In Food Policy This Week: 5 News Bites
- On December 3rd, the folks at Food & Tech Connect hosted an event called the Farm Bill Hackathon, which brought together policy experts, journalists, and computer wizzes to create visual representations of facts contained in and related to the Farm Bill. Here's a great collection of the infographics from the event, organized into a nice narrative that conveys a huge amount of information. F&TC works on finding new ways of using technology to collect and share knowledge about agricultural methods and to redesign the food system.
- The USDA released a report on nutrient management, highlighting the importance of monitoring the amount of fertilizer added to cropland. Nutrient run-off occurs when too much fertilizer is applied to an agricultural area, and the nutrients from that input seep into waterways. Nitrogen and phosphorus are the most pervasive nutrients, and cause algae blooms that deprive other ocean life of oxygen. The report provides recommendations for how farmers can lessen fertilizer use while still maintaining good crop yields.
- The New York Times covers an interesting and highly relevant debate in Nepal over the use of hybrid seeds. Initiatives run by USAID to increase the country's food security have been stalled because rural farming communities are refusing to plant the organization's hybrid seeds. The seeds are primarily sourced from industry giant Monsanto, whose practice of patenting seeds leads to strong foreign dependence on the American firm.
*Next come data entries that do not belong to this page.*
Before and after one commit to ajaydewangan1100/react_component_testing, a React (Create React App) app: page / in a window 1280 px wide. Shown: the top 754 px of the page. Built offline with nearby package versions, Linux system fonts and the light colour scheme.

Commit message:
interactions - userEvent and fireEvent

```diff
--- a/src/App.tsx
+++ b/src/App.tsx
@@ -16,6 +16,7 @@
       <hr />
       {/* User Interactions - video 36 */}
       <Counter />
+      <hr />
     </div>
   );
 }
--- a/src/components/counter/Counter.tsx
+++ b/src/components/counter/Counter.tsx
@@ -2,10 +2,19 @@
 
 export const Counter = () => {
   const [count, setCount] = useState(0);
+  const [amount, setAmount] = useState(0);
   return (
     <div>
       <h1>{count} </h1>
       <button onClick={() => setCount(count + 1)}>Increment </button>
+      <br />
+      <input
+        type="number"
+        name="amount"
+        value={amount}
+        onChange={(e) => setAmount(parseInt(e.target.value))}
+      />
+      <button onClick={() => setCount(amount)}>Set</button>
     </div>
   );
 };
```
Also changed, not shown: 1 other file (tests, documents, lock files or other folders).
Nepalese communities are encouraging USAID to help the country develop its own hybrid seeds to better encourage independence and food sovereignty.
- New York City reported a drop in its childhood obesity rate over the last five years. The CDC's data demonstrates a 5.5% decrease in the rate of obesity among students aged 5 to 13, representing about 6,500 fewer obese children. New York has been a leader in implementing reforms and programs meant to instill better health habits in students. These measures include improving the nutritional quality of school food, allowing adequate recess and gym time each week, providing support for teachers introducing curricula related to health and fitness, and helping parents make lifestyle changes at home.
- Food Safety News has an interesting piece discussing the links between the food sovereignty movement and federal food safety regulation. The author points to recent legislation in Maine that "rejects" federal involvement with local food production as a case study of the food sovereignty movement in the U.S. The piece is perhaps a bit overly skeptical of Maine's intentions and too specific in its definition of food sovereignty, but still provides a valuable perspective on the tension between localized production and government regulation.
About the Author: A student in Providence, Rhode Island, Leah Douglas loves learning about, talking about, reading about, and consuming food. Her work has also been featured in Rhode Island Monthly Magazine.